Ground Fault Circuit Interrupter’s (GFCI):

According to the National Electrical Code, all 120-volt, single-phase, 15- and 20-ampere branch circuits supplying outlets or devices installed in in all kitchens, family rooms, dining rooms, living rooms, parlors, libraries, dens, bedrooms, sunrooms, recreation rooms, closets, hallways, laundry areas, and garages, or any area in which water may be present, must have GFCI protection.

The idea of GFCI protection is that if there is the slightest electrical imbalance with a circuit, the GFCI will immediately shut off the power. This is a great safety feature, and once you unplug the electrical device that caused the problem, you can press the “Reset” button on the GFCI device to restore power.

When you lose power to a receptacle in a kitchen, bathroom, garage, and outdoor area, check to see if it’s a GFCI receptacle or breaker. If it is, press the “TEST” button, then press the “RESET” button.

Hint: Sometimes, you may have a receptacle that is in a kitchen, bathroom, garage, or outdoor area which has no power which is not a GFCI device. However, even though it looks like a regular receptacle, it can still be “protected” by another GFCI that has tripped off somewhere else. The only way to check for this, is to go into your kitchen, bathroom, garage, electrical panel, and outdoor areas to make sure all the GFCIs outlets or breakers are working properly.

More Technical Data About GFCI’s:

A GFCI receptacle or breaker is an electronic device that can measure slight differences in power as little as 3ma (which is a very small amount). When it detects more power coming in from the “hot” side than going out from the neutral side, it will shut off.
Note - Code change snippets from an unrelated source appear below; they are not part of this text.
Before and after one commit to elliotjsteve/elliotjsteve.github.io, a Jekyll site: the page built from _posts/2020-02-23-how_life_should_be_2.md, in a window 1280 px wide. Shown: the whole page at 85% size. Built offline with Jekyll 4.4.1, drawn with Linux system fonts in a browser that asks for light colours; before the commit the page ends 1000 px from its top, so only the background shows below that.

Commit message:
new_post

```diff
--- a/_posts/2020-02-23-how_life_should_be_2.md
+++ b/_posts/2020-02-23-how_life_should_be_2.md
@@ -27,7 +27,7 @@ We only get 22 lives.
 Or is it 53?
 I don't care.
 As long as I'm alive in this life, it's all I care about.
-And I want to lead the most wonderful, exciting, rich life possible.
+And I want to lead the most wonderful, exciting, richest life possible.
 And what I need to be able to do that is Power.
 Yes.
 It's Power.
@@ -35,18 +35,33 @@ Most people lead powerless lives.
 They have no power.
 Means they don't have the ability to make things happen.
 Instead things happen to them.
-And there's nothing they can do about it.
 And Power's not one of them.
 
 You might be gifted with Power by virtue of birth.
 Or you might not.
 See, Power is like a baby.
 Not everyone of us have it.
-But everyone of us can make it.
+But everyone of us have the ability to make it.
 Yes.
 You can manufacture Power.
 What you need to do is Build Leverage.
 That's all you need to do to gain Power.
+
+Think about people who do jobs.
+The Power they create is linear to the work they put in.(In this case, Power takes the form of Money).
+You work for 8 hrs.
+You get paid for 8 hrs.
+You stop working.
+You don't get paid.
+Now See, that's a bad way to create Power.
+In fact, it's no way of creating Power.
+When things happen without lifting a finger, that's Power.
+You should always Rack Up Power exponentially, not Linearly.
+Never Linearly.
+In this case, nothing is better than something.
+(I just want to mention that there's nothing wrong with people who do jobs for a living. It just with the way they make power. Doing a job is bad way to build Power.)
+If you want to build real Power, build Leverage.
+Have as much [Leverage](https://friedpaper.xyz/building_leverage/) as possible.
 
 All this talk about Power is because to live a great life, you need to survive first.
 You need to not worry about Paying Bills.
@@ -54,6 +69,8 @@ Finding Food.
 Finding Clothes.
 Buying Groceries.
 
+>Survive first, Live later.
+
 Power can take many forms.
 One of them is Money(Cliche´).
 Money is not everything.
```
This is a good thing because that extra electricity must go somewhere, and that might be to you or your family.

All GFCI receptacles and breakers should be tested monthly. This is done by pressing the “TEST” button. If pressing the “TEST” button does not make the button labeled “RESET” pop out, then call an electrician. If the “RESET” button does pop, the outlet is OK. Press the “RESET” button back in to reset the outlet or breaker.

Arc Fault Circuit Interrupter’s (AFCI):

The National Electrical Code has gradually increased its requirements for AFCI protection on circuits to include all 120-volt, single-phase, 15 and 20 ampere branch circuits supplying outlets or devices installed in dwelling unit kitchens, family rooms, dining rooms, living rooms, parlors, libraries, dens, bedrooms, sunrooms, recreation rooms, closets, hallways, laundry areas, or similar rooms or areas. All outlets in these areas are required to have AFCI protection in new construction or in remodeling projects.

Normally, circuits receive AFCI protection by means of special AFCI circuit breakers that protect all outlets and devices along the circuit, but where this is not practical, there are also AFCI outlets that can be used.

AFCI protection is not required on existing installations, but where a circuit is extended or updated during remodeling, it must then receive AFCI protection. Thus, an electrician who works on your system is obligated to update the circuit with AFCI protection as part of any work he does on it. In practical terms, it means that virtually all circuit breaker replacements will now be made with AFCI breakers in any jurisdiction that follows the NEC (National Electrical Code).

All AFCI receptacles and breakers should be tested monthly. This is done by pressing the “TEST” button. If pressing the “TEST” button does not make the button labeled “RESET” pop out, then call an electrician. If the “RESET” button does pop, the outlet is OK. Press the “RESET” button back in to reset the outlet or breaker.